Background: Escherichia coli beta-hydroxydecanoyl thiol ester dehydrase (dehydrase) is essential to the biosynthesis of unsaturated fatty acids, by shunting a 10-carbon intermediate from the saturated fatty acid pathway into the unsaturated fatty acid pathway. Dehydrase catalyzes reactions of dehydration and of double-bond isomerization on 10-carbon thiol esters of acyl carrier protein (ACP). The aim of this work is to elucidate mechanisms for the two enzymatic reactions, which occur in an unusual bifunctional active site, and to understand the specificity of the enzyme for substrates with 10-carbon fatty acyl chains.
Results: Crystal structures at 2.0 A resolution for free dehydrase and for the enzyme modified by its classic, mechanism-based inactivator, 3-decynoyl-N-acetylcysteamine, have been determined. Dehydrase is a symmetric dimer with an unusual alpha+beta 'hot dog' fold. Each of the two independent active sites is located between the two subunits of the enzyme, and is a tunnel-shaped pocket completely isolated from the general solvent. Side chains of histidine from one subunit and aspartic acid from the other are the only potentially reactive protein groups in the active site.

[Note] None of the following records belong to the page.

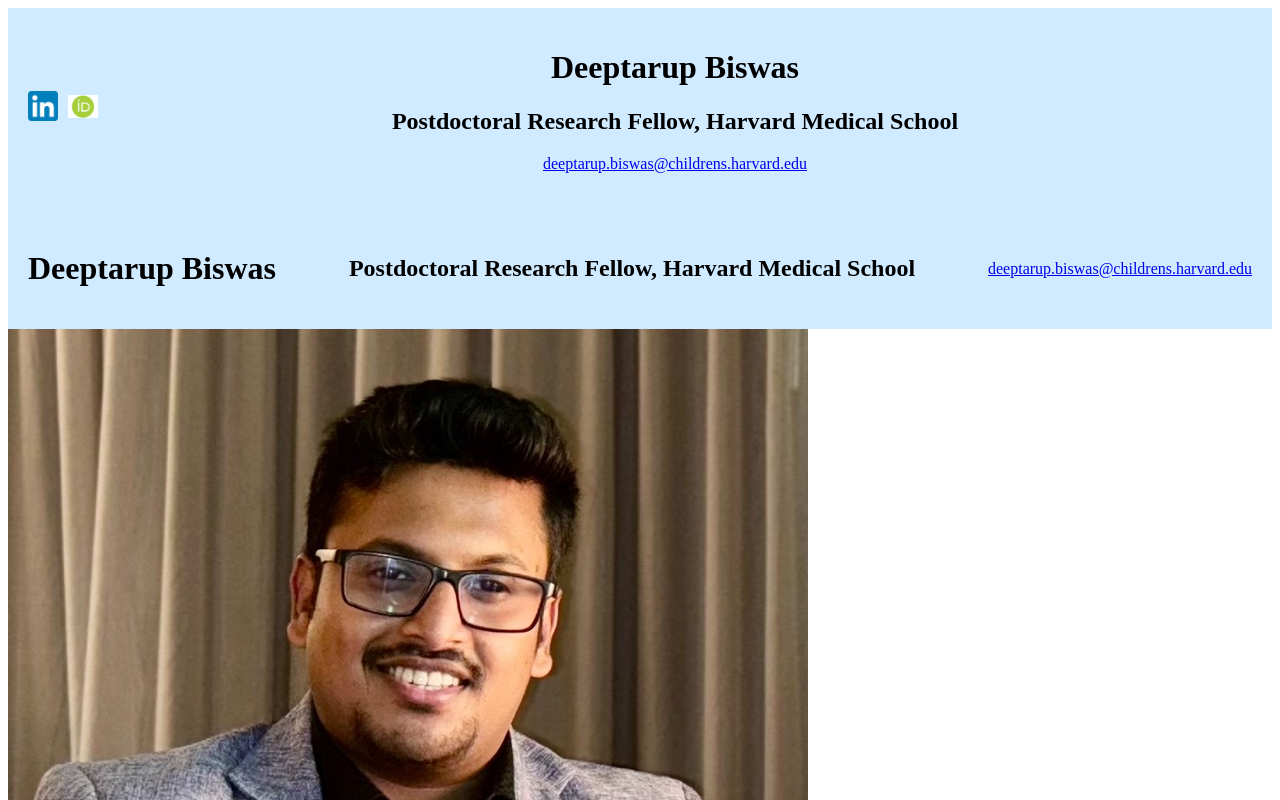
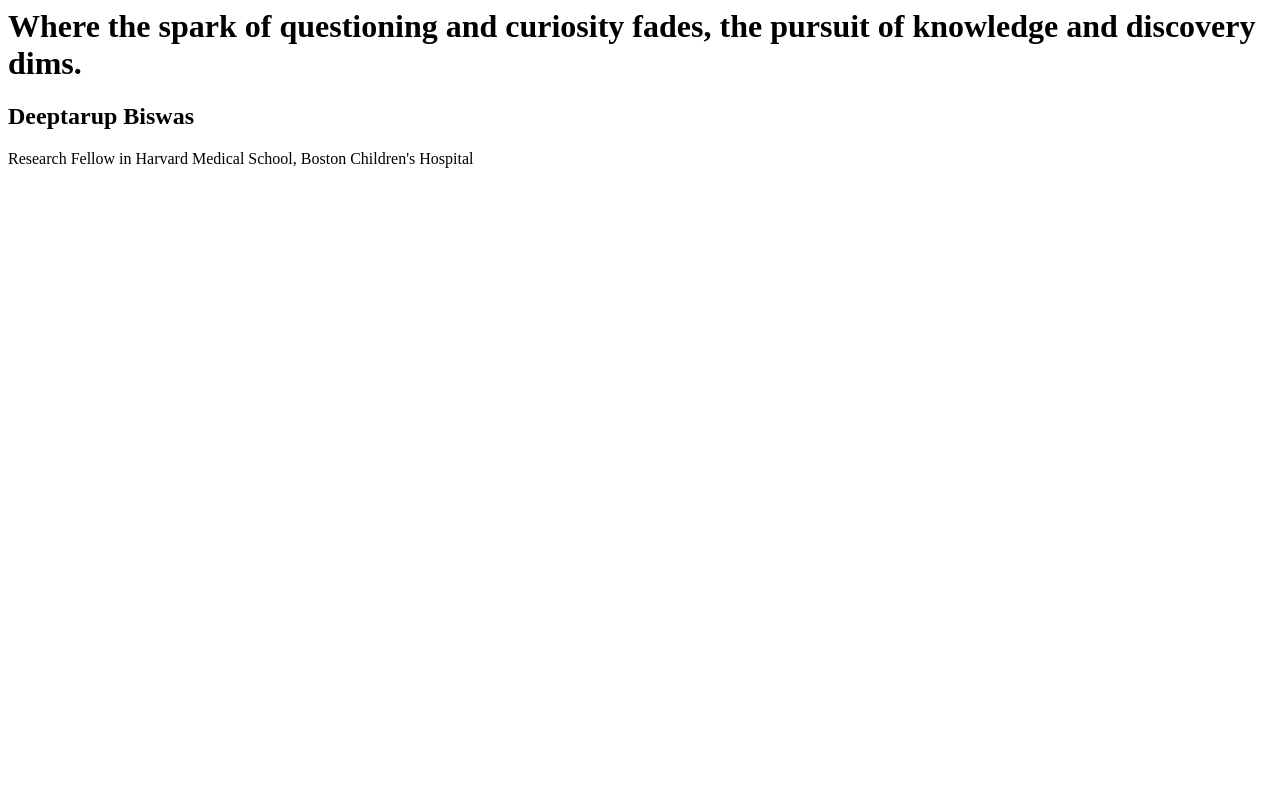
Before and after one commit to DeepHMS/DeepHMS.github.io, a plain HTML site: page index.html in a window 1280 px wide. Shown: the top 800 px of the page. Drawn offline with Linux system fonts and the light colour scheme.

Commit message:
Update index.html

```diff
--- a/index.html
+++ b/index.html
@@ -1,96 +1,12 @@
+<!-- Header Banner Image with Quote -->
+<header class="banner-header">
+    <div class="quote-text">
+        <h1>Where the spark of questioning and curiosity fades, the pursuit of knowledge and discovery dims.</h1>
+    </div>
+</header>
 
-<!DOCTYPE html>
-<html lang="en">
-<head>
-    <meta charset="UTF-8">
-    <meta name="viewport" content="width=device-width, initial-scale=1.0">
-    <title>Deeptarup Biswas</title>
-    <link rel="stylesheet" href="style.css">
-    <style>
-        header {
-            background: #d0eaff; /* light blue */
-            color: #000;
-            padding: 20px;
-            display: flex;
-            align-items: center;
-            justify-content: space-between;
-            flex-wrap: wrap;
-        }
-        .header-left {
-            display: flex;
-            align-items: center;
-            gap: 10px;
-        }
-        .header-left img {
-            height: 30px;
-            width: 30px;
-            object-fit: contain;
-        }
-        .header-text {
-            text-align: center;
-            flex: 1;
-        }
-        @media (max-width: 600px) {
-            header {
-                flex-direction: column;
-                align-items: center;
-            }
-            .header-text {
-                margin-top: 10px;
-            }
-        }
-    </style>
-</head>
-<body>
-    <header>
-        <div class="header-left">
-            <a href="https://www.linkedin.com/in/deeptarup-biswas-039825178/" target="_blank">
-                <img src="linkedin.jpg" alt="LinkedIn">
-            </a>
-            <a href="https://orcid.org/0000-0002-5422-0303" target="_blank">
-                <img src="orcid.jpg" alt="ORCID">
-            </a>
-        </div>
-        <div class="header-text">
-            <h1>Deeptarup Biswas</h1>
-            <h2>Postdoctoral Research Fellow, Harvard Medical School</h2>
-            <p><a href="mailto:deeptarup.biswas@childrens.harvard.edu">deeptarup.biswas@childrens.harvard.edu</a></p>
-        </div>
-    </header>
-<body>
-    <header>
-        <h1>Deeptarup Biswas</h1>
-        <h2>Postdoctoral Research Fellow, Harvard Medical School</h2>
-        <p><a href="mailto:deeptarup.biswas@childrens.harvard.edu">deeptarup.biswas@childrens.harvard.edu</a></p>
-    </header>
-
-    <main>
-        <section class="intro">
-            <div class="container">
-                <div class="profile">
-                    <img src="profile.jpg" alt="Dr. Deeptarup Biswas">
-                </div>
-                <div class="summary">
-                    <h2>About Me</h2>
-                    <p>I am a Postdoctoral Researcher at Boston Children’s Hospital, Harvard Medical School, working at the intersection of single-cell proteomics, neurobiology, and data science. With dual expertise in wet-lab and computational biology, I translate multi-omics data into clinically actionable insights. My work spans AI, ML, digital health, and translational neuroscience.</p>
-                </div>
-            </div>
-        </section>
-
-        <section>
-            <h3>Full Biography</h3>
-            <p>My scientific journey has been built on a rare intersection — <strong>wet lab experimentation</strong> and <strong>dry lab computation</strong> — a fusion that allows me to not only generate complex biological data, but to truly understand it. I’m Dr. Deeptarup Biswas, currently a Postdoctoral Researcher at the Department of Neurology, <strong>Boston Children’s Hospital | Harvard Medical School</strong>, where I develop high-throughput workflows for <strong>Single-Cell Omics</strong>, integrating mass spectrometry, machine learning, and neurobiology to unlock insights into brain disorders at an unprecedented resolution.</p>
-            <p>I began at the bench: from culturing cells to running targeted proteomics assays, handling multiple mass spectrometers, and refining sample preparation protocols. These hands-on wet lab skills laid a strong foundation, but I knew the story of biology could not be told by experiments alone. I immersed myself in <strong>data science, AI, and big data analytics</strong>, building algorithms and pipelines that translated raw omics signals into <strong>clinically relevant knowledge</strong>.</p>
-            <p>During my Ph.D. at <strong>IIT Bombay</strong>, I explored the proteomic signatures of <strong>Meningioma Brain Tumors</strong>, resulting in high-impact publications, patents, and the <strong>Dr. Gargi Vishnoi Memorial Prize for Best Ph.D. Thesis</strong>. My passion for translational science deepened through this work, bridging biomolecular insights with potential diagnostics and therapeutic directions.</p>
-            <p>Throughout my career, I’ve balanced <strong>discovery-driven science</strong> with <strong>real-world healthcare applications</strong>. My contributions during the <strong>COVID-19 pandemic</strong> to national diagnostic research projects earned institutional recognition, and I’ve actively worked on biomarker panels for <strong>grade-specific diagnosis of Meningioma</strong>, pushing forward the cause of <strong>precision medicine in neurology</strong>.</p>
-            <p>I’ve also been fortunate to lead and co-develop innovative digital tools — <strong>BrainProt</strong> (India’s first brain disease omics database), <strong>CoVProt</strong>, <strong>IBPM</strong>, <strong>PhosphoMap</strong>, <strong>Clustome</strong>, and others — designed to democratize complex data for researchers, clinicians, and public health experts.</p>
-            <p>Equally important is my commitment to <strong>Digital Health and Education</strong>. Under the mentorship of <strong>Prof. Sanjeeva Srivastava</strong>, I served as a <strong>Teaching Assistant at KCDH (Koita Centre for Digital Health)</strong>, where I helped train and mentor <strong>30+ B.Tech and M.Tech students</strong> in applying AI/ML to real-world healthcare problems. From ideation to analysis, I guided student-led projects across proteomics, genomics, wearable tech, and electronic health records, nurturing the next generation of <strong>data-driven healthcare innovators</strong>.</p>
-            <p>Whether analyzing a single cell or leading a full-scale digital health project, my goal remains consistent: to advance <strong>translational neuroscience</strong> by bridging <strong>multi-omics data</strong>, <strong>AI</strong>, and <strong>clinical knowledge</strong> — turning complex biology into <strong>meaningful, patient-centered solutions</strong>.</p>
-        </section>
-    </main>
-
-    <footer>
-        <p>&copy; 2025 Dr. Deeptarup Biswas</p>
-    </footer>
-</body>
-</html>
+<!-- Subheader with Name and Title -->
+<section class="identity-header">
+    <h2>Deeptarup Biswas</h2>
+    <p>Research Fellow in Harvard Medical School, Boston Children's Hospital</p>
+</section>
```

Conclusion: A two-base mechanism by which the histidine and aspartic acid together catalyze dehydration and isomerization reactions is consistent with the active-site structure. The unique topology of the protein fold and the identification of the active-site components reveal features of predictive value for another enzyme, FabZ, which may be the non-specific dehydratase involved in elongation of fatty acyl chains. A positively charged area surrounding the entrance to the active site, which could interact with the negatively charged ACP, was also found.